Where a line of the entries holds the string "status", copy that line.

::::::::

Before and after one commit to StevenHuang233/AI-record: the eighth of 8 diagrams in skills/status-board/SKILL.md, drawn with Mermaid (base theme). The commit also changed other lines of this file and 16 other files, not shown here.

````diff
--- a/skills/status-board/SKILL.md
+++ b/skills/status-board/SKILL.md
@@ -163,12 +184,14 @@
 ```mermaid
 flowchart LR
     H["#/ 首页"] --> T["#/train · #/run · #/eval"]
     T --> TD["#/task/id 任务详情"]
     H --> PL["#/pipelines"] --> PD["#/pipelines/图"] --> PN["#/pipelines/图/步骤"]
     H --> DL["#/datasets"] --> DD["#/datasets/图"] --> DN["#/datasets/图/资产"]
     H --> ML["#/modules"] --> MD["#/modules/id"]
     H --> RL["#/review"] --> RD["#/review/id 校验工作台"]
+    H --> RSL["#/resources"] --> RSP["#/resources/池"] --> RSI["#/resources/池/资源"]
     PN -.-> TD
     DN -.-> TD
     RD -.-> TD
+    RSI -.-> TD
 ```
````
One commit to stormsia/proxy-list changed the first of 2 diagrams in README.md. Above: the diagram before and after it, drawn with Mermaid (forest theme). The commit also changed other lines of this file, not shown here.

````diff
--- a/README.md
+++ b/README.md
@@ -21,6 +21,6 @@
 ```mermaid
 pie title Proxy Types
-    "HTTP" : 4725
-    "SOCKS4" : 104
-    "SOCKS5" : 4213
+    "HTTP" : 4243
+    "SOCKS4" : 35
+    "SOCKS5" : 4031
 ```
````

::::::::

**Solution for this exercise**:
Before and after one commit to StevenHuang233/AI-record: the eighth of 8 diagrams in skills/status-board/SKILL.md, drawn with Mermaid (base theme). The commit also changed other lines of this file and 16 other files, not shown here.
--- a/skills/status-board/SKILL.md
+++ b/skills/status-board/SKILL.md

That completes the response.